I mean, 824 needs little introduction, especially in the whole realm. You have hereditary medium are the lighthouse the which it comes at night and so on. And while the film in theory uses the wrapper of horror to tell the story that it needs to tell, it's fully infused in comedy and what I call modern satire, the director, hallina rain even said at the film's Q&A that the intention of the film is to have a strong POV on contemporary issues of our times.
Such as her obsession with our phones, our over tendency to perform our full passion, towards political correctness, and what it all means, in the context of the tick-tock generation, the narrative is predominantly told through the perspective of B played by Maria Bakalova and her girlfriend Sophie played by a modlustenberg at the beginning of the film.
We see the two heads to surface friends mansion. David played by Pete Davidson where a group of common friends of theirs have started parting prior to a hurricane hitting the area. I found myself empathizing with be early on being of a lower class and not of American blood. Having trouble integrating herself with her girlfriend's friends, when meeting them for the very first time, and I mean, who can blame her.
I mean, the vibe between everyone is tends to various factors that I'm not gonna go into. And there are lots of things that go down between them and all of that happens, just before the very first murder takes place as their original game of body's body goes wrong. If mean girls who wear 20 something densers, they could be this friend group, All the girls are self-indulged and upper-class, rich kid, snobs from popping pills and doing coke to being obnoxiously self-absorbed.
While most of them are insufferable people in their own, right? The actors to their credit do an incredible job making them so so funny to watch The director, also does a great job immersing you into this murder mystery, in a single set location, the use of darkness along with some neon light from the glow, sticks.
One of the girls wears only adds to the overall visual aesthetic of the film. And yeah, I also love how some long takes with handheld cameras were executed in a way that put you on the same wavelength of anxiety as the girls. Overall, there's not much, I didn't like, and even if there was a hat, that's a good time.
That my experience, overpowered, anything negative, it's a great funny, and most importantly, self-aware, murder mystery. That doesn't take itself to seriously. This is 824. So expected near you in the following months. Oh yeah, made it to the end.
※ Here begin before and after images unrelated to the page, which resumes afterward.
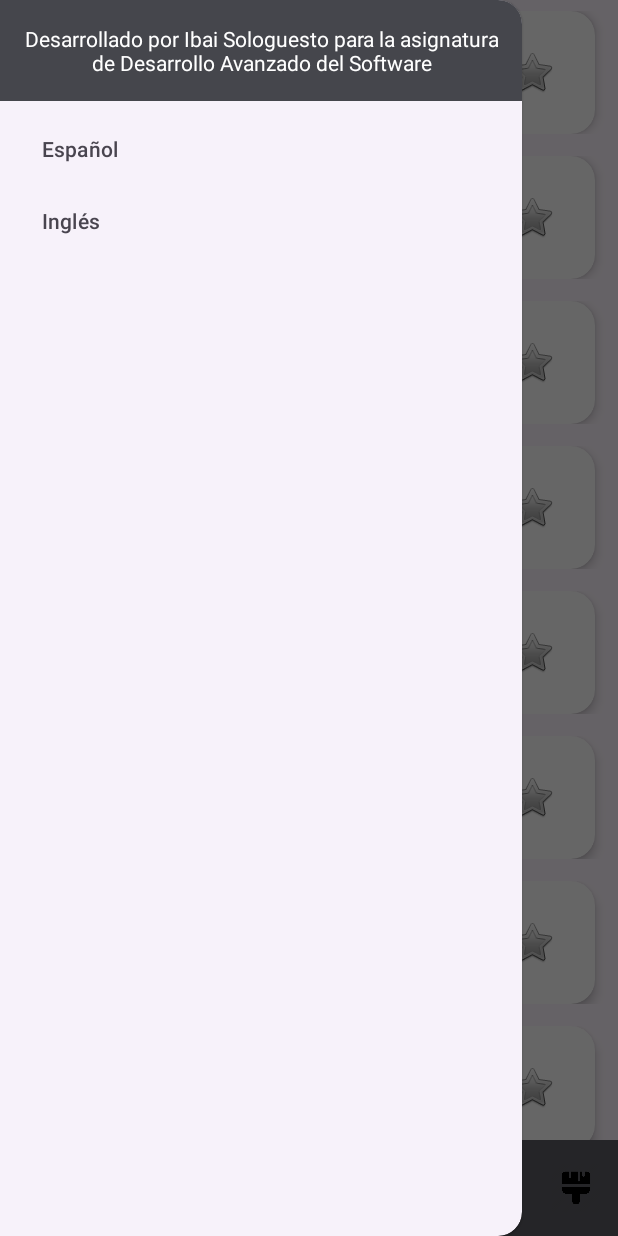
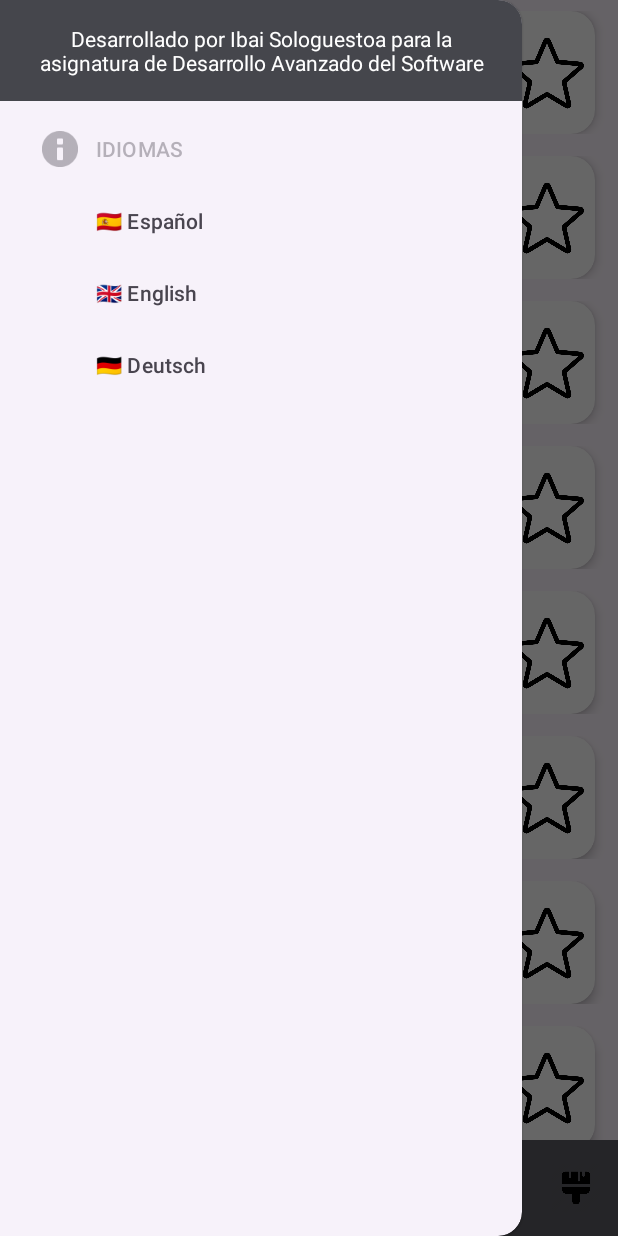
Before and after one commit to IbaiS94/Acciones500, an Android app: the MainActivity screen opened directly, with no data from a screen before it, with the side drawer open, on a phone screen of 412 x 824 dp. Run offline under Robolectric (Android 15) with nearby library versions, the phone set to English and light mode, and no system bars.

Commit message:
Mejorados iconos, logica, añadida traduccion para multidioma y algunas cosas más

```diff
--- a/app/build.gradle
+++ b/app/build.gradle
@@ -29,6 +29,7 @@ android {
 }
 
 dependencies {
+    implementation libs.translate
     implementation libs.preference
     implementation libs.appcompat
     implementation libs.material
@@ -37,4 +38,5 @@ dependencies {
     testImplementation libs.junit
     androidTestImplementation libs.ext.junit
     androidTestImplementation libs.espresso.core
+
 }
--- a/app/src/main/AndroidManifest.xml
+++ b/app/src/main/AndroidManifest.xml
@@ -2,6 +2,8 @@
 <manifest xmlns:android="http://schemas.android.com/apk/res/android"
     xmlns:tools="http://schemas.android.com/tools">
     <uses-permission android:name="android.permission.POST_NOTIFICATIONS" />
+    <uses-permission android:name="android.permission.INTERNET" />
+    <uses-permission android:name="android.permission.ACCESS_NETWORK_STATE" />
     <queries>
         <package android:name="com.tradingview.tradingviewapp" />
     </queries>
--- a/app/src/main/java/com/example/app/AdaptadorRv.java
+++ b/app/src/main/java/com/example/app/AdaptadorRv.java
@@ -50,10 +50,10 @@ public class AdaptadorRv extends RecyclerView.Adapter<AdaptadorRv.MiViewHolder>
         stockDB.close();
 
         if (esFavorito) {
-            holder.favBot.setImageResource(android.R.drawable.btn_star_big_on);
+            holder.favBot.setImageResource(R.drawable.star2);
             holder.favBot.setTag("fav");
         } else {
-            holder.favBot.setImageResource(android.R.drawable.btn_star_big_off);
+            holder.favBot.setImageResource(R.drawable.star);
             holder.favBot.setTag("fav_no");
         }
     }
@@ -83,13 +83,13 @@ public class AdaptadorRv extends RecyclerView.Adapter<AdaptadorRv.MiViewHolder>
                             .setPositiveButton("Sí", new DialogInterface.OnClickListener() {
                                 public void onClick(DialogInterface dialog, int which) {
                                     if (!"fav".equals(favBot.getTag())) {
-                                        favBot.setImageResource(android.R.drawable.btn_star_big_on);
+                                        favBot.setImageResource(R.drawable.star2);
                                         favBot.setTag("fav");
                                         StockDB t = new StockDB(itemView.getContext());
                                         SQLiteDatabase db = t.getWritableDatabase();
                                         t.actualizar(db, listaItems.get(getAdapterPosition()), Boolean.TRUE);
                                     } else {
-                                        favBot.setImageResource(android.R.drawable.btn_star_big_off);
+                                        favBot.setImageResource(R.drawable.favorite);
                                         favBot.setTag("fav_no");
                                         StockDB t = new StockDB(itemView.getContext());
                                         SQLiteDatabase db = t.getWritableDatabase();
--- a/app/src/main/java/com/example/app/MainActivity.java
+++ b/app/src/main/java/com/example/app/MainActivity.java
@@ -1,12 +1,8 @@
 package com.example.app;
 import android.app.SearchManager;
 
-import static androidx.core.content.ContextCompat.checkSelfPermission;
+import static java.lang.Boolean.FALSE;
 
-import static java.lang.Boolean.FALSE;
-import static java.lang.Boolean.TRUE;
-
-import android.app.AlarmManager;
 import android.app.NotificationChannel;
 import android.app.NotificationManager;
 import android.app.PendingIntent;
@@ -16,18 +12,12 @@ import android.content.SharedPreferences;
 import android.content.pm.PackageManager;
 import android.content.res.Configuration;
 import android.database.Cursor;
-import android.graphics.Color;
 import android.net.Uri;
 import android.os.Build;
 import android.os.Bundle;
-import android.text.BoringLayout;
 import android.util.Log;
 import android.view.Menu;
 import android.view.MenuItem;
-import android.view.View;
-import android.widget.Button;
-import android.widget.ImageButton;
-import android.widget.Toast;
 import android.Manifest;
 
 import androidx.activity.EdgeToEdge;
@@ -42,10 +32,8 @@ import androidx.core.content.ContextCompat;
 import androidx.core.graphics.Insets;
 import androidx.core.view.GravityCompat;
 import androidx.core.view.ViewCompat;
-import androidx.core.view.WindowCompat;
 import androidx.core.view.WindowInsetsCompat;
 import androidx.drawerlayout.widget.DrawerLayout;
-import androidx.fragment.app.FragmentOnAttachListener;
 import androidx.recyclerview.widget.LinearLayoutManager;
 import androidx.recyclerview.widget.RecyclerView;
 
@@ -104,7 +92,17 @@ public class MainActivity extends AppCompatActivity implements FragmentNuevo.OnN
                 public boolean onNavigationItemSelected(@NonNull MenuItem item) {
                     int id = item.getItemId();
                     if (id == R.id.nav_1) {
+                        SharedPreferences preferences = getSharedPreferences(PREFS_NAME, MODE_PRIVATE);
+                        SharedPreferences.Editor editor = preferences.edit();
+                        editor.putString("Idioma","es");
                     } else if (id == R.id.nav_2) {
+                        SharedPreferences preferences = getSharedPreferences(PREFS_NAME, MODE_PRIVATE);
+                        SharedPreferences.Editor editor = preferences.edit();
+                        editor.putString("Idioma","en");
+                    } else if (id == R.id.nav_3) {
+                        SharedPreferences preferences = getSharedPreferences(PREFS_NAME, MODE_PRIVATE);
+                        SharedPreferences.Editor editor = preferences.edit();
+                        editor.putString("Idioma","de");
                     }
                     drawer.closeDrawer(GravityCompat.START);
                     return true;
@@ -115,7 +113,7 @@ public class MainActivity extends AppCompatActivity implements FragmentNuevo.OnN
         pedirPermisoNotificaciones();
 
         noti();
-        restoreTheme();
+        restaurarTema();
 
     }
     @Override
@@ -177,7 +175,7 @@ public class MainActivity extends AppCompatActivity implements FragmentNuevo.OnN
         }
     }
 
-    private void restoreTheme() {
+    private void restaurarTema() {
         SharedPreferences preferences = getSharedPreferences(PREFS_NAME, MODE_PRIVATE);
         boolean isDarkMode = preferences.getBoolean(THEME_KEY, false); // false es el valor por defecto
 
--- a/app/src/main/res/layout/recycler.xml
+++ b/app/src/main/res/layout/recycler.xml
@@ -38,13 +38,15 @@
 
             <ImageButton
                 android:id="@+id/fav_bot"
-                android:layout_width="69dp"
-                android:layout_height="58dp"
+                android:layout_width="49dp"
+                android:layout_height="59dp"
                 android:layout_marginTop="4dp"
                 android:background="@android:color/transparent"
                 app:layout_constraintEnd_toEndOf="parent"
                 app:layout_constraintTop_toTopOf="parent"
-                app:srcCompat="@android:drawable/btn_star_big_off" />
+                app:srcCompat="@drawable/star"
+                android:scaleType="centerInside"
+                android:adjustViewBounds="true"/>
 
         </androidx.constraintlayout.widget.ConstraintLayout>
     </androidx.cardview.widget.CardView>
--- a/app/src/main/res/menu/menu_lat.xml
+++ b/app/src/main/res/menu/menu_lat.xml
@@ -1,9 +1,23 @@
 <?xml version="1.0" encoding="utf-8"?>
 <menu xmlns:android="http://schemas.android.com/apk/res/android">
     <item
+        android:title="IDIOMAS"
+        android:enabled="false"
+        android:titleTextAppearance="?android:attr/textAppearanceLarge"
+        android:icon="@android:drawable/ic_dialog_info" />
+
+    <item
         android:id="@+id/nav_1"
-        android:title="Español" />
+        android:title="🇪🇸 Español"
+        />
+
     <item
         android:id="@+id/nav_2"
-        android:title="Inglés" />
+        android:title="🇬🇧 English"
+        />
+
+    <item
+        android:id="@+id/nav_3"
+        android:title="🇩🇪 Deutsch"
+        />
 </menu>
--- a/app/src/main/res/values/strings.xml
+++ b/app/src/main/res/values/strings.xml
@@ -1,5 +1,5 @@
 <resources>
-    <string name="app_name">App</string>
+    <string name="app_name">Acciones500</string>
 
     <string name="nav_abrir">Abrir navegación</string>
     <string name="nav_cerar">Cerrar navegación</string>
@@ -7,6 +7,6 @@
     <string name="relacionado">"Relacionado: "</string>
     <string name="tradingview">"Ver en TradingView"</string>
     <string name="notas">"Por favor seleccione una acción para ver su información."</string>
-    <string name="creditos">"Desarrollado por Ibai Sologuesto para la asignatura de Desarrollo Avanzado del Software"</string>
+    <string name="creditos">"Desarrollado por Ibai Sologuestoa para la asignatura de Desarrollo Avanzado del Software"</string>
 
 </resources>
--- a/gradle/libs.versions.toml
+++ b/gradle/libs.versions.toml
@@ -9,6 +9,7 @@ activity = "1.10.0"
 constraintlayout = "2.2.0"
 compiler = "3.2.0-alpha11"
 preference = "1.2.1"
+translate = "17.0.3"
 
 [libraries]
 junit = { group = "junit", name = "junit", version.ref = "junit" }
@@ -20,6 +21,7 @@ activity = { group = "androidx.activity", name = "activity", version.ref = "acti
 constraintlayout = { group = "androidx.constraintlayout", name = "constraintlayout", version.ref = "constraintlayout" }
 compiler = { group = "androidx.databinding", name = "compiler", version.ref = "compiler" }
 preference = { module = "androidx.preference:preference", version.ref = "preference" }
+translate = { module = "com.google.mlkit:translate", version.ref = "translate" }
 
 [plugins]
 android-application = { id = "com.android.application", version.ref = "agp" }
```
Also changed, not shown: app/src/main/java/com/example/app/InfoStock.java (+41 -5 lines), app/src/main/res/layout/stock.xml (+4 -5 lines), app/src/main/res/drawable/star.png (added), app/src/main/res/drawable/star2.png (added), 1 other file.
These are the recommendations that I got for you from Santa's London.
A good mix of horror documentaries and comedy. I hope this has been helpful and has just made your 2022. Was this a bit more interesting? Thank you for listening.